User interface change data
▬▬▬▬▬▬

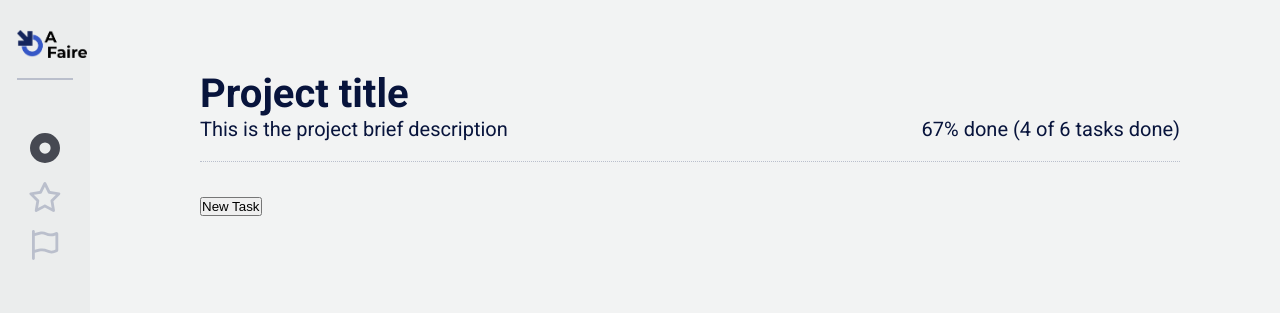
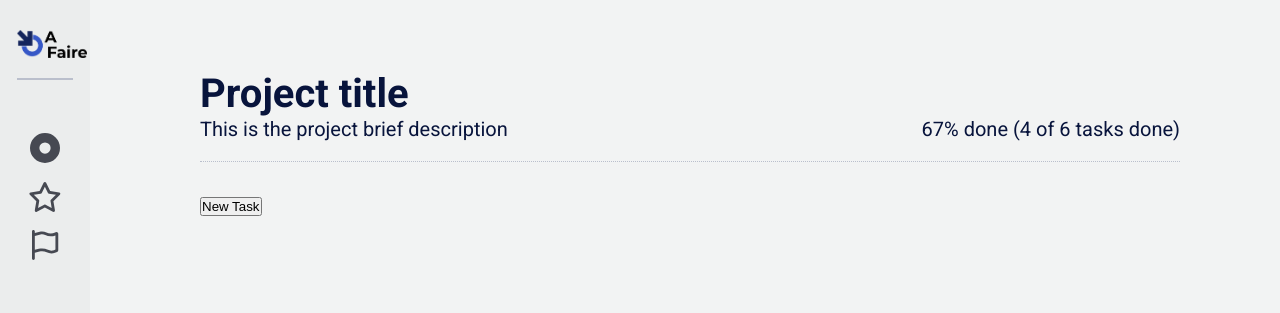
Before and after one commit to annalemonbcn/final-project, a Vue app: page / in a window 1280 px wide. Shown: the top 313 px of the page. Built offline with nearby package versions, Linux system fonts and the light colour scheme.

Commit message:
flagged and favourite tasks updated

```diff
--- a/src/components/Navigation/NavComp.vue
+++ b/src/components/Navigation/NavComp.vue
@@ -11,12 +11,12 @@
           <router-link to="/" class="active">
             <fa icon="fa-circle-dot" />
           </router-link>
-          <a href="#">
+          <router-link to="/task/favourites" class="active">
             <fa icon="fa-regular fa-star" />
-          </a>
-          <a href="#">
+          </router-link>
+          <router-link to="/task/flag" class="active">
             <fa icon="fa-regular fa-flag" />
-          </a>
+          </router-link>
         </div>
         <div>
           <!-- <router-link to="/logout">
--- a/src/components/Workspace/TaskContainerComp.vue
+++ b/src/components/Workspace/TaskContainerComp.vue
@@ -28,10 +28,6 @@
   methods: {
     ...mapActions(TasksStore, ['_getPendingTasks', '_getDoneTasks'])
   },
-  mounted(){
-    console.log(`pending: ${this._getPendingTasks()}`);
-    console.log(`done: ${this._getDoneTasks()}`);
-  },
   created(){
     if(this.status === 'Pending'){
       this.tasks = this._getPendingTasks();
--- a/src/router/index.js
+++ b/src/router/index.js
@@ -17,8 +17,28 @@
           path: "task/add-task",
           name: "add task",
           component: () => import('../views/TaskDetailsView.vue'),
-        }
+        },
+        // {
+        //   path: "task/flags",
+        //   name: "flagged tasks",
+        //   component: () => import('../views/TaskDetailsView.vue'),
+        // },
+        // {
+        //   path: "task/favourites",
+        //   name: "favourites tasks",
+        //   component: () => import('../views/TaskDetailsView.vue'),
+        // }
       ],
+    },
+    {
+      path: "/task/flag",
+      name: "flagged tasks",
+      component: () => import('../views/TaskDetailsView.vue'),
+    },
+    {
+      path: "/task/favourites",
+      name: "favourites tasks",
+      component: () => import('../views/TaskDetailsView.vue'),
     },
     {
       path: '/my-account',
```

▬▬▬▬▬▬

• Instructions to follow: What is needed is every record above, returned exactly, with the pictures omitted.

• Answer section:
Before and after one commit to annalemonbcn/final-project, a Vue app: page / in a window 1280 px wide. Shown: the top 313 px of the page. Built offline with nearby package versions, Linux system fonts and the light colour scheme.

Commit message:
flagged and favourite tasks updated

```diff
--- a/src/components/Navigation/NavComp.vue
+++ b/src/components/Navigation/NavComp.vue
@@ -11,12 +11,12 @@
           <router-link to="/" class="active">
             <fa icon="fa-circle-dot" />
           </router-link>
-          <a href="#">
+          <router-link to="/task/favourites" class="active">
             <fa icon="fa-regular fa-star" />
-          </a>
-          <a href="#">
+          </router-link>
+          <router-link to="/task/flag" class="active">
             <fa icon="fa-regular fa-flag" />
-          </a>
+          </router-link>
         </div>
         <div>
           <!-- <router-link to="/logout">
--- a/src/components/Workspace/TaskContainerComp.vue
+++ b/src/components/Workspace/TaskContainerComp.vue
@@ -28,10 +28,6 @@
   methods: {
     ...mapActions(TasksStore, ['_getPendingTasks', '_getDoneTasks'])
   },
-  mounted(){
-    console.log(`pending: ${this._getPendingTasks()}`);
-    console.log(`done: ${this._getDoneTasks()}`);
-  },
   created(){
     if(this.status === 'Pending'){
       this.tasks = this._getPendingTasks();
--- a/src/router/index.js
+++ b/src/router/index.js
@@ -17,8 +17,28 @@
           path: "task/add-task",
           name: "add task",
           component: () => import('../views/TaskDetailsView.vue'),
-        }
+        },
+        // {
+        //   path: "task/flags",
+        //   name: "flagged tasks",
+        //   component: () => import('../views/TaskDetailsView.vue'),
+        // },
+        // {
+        //   path: "task/favourites",
+        //   name: "favourites tasks",
+        //   component: () => import('../views/TaskDetailsView.vue'),
+        // }
       ],
+    },
+    {
+      path: "/task/flag",
+      name: "flagged tasks",
+      component: () => import('../views/TaskDetailsView.vue'),
+    },
+    {
+      path: "/task/favourites",
+      name: "favourites tasks",
+      component: () => import('../views/TaskDetailsView.vue'),
     },
     {
       path: '/my-account',
```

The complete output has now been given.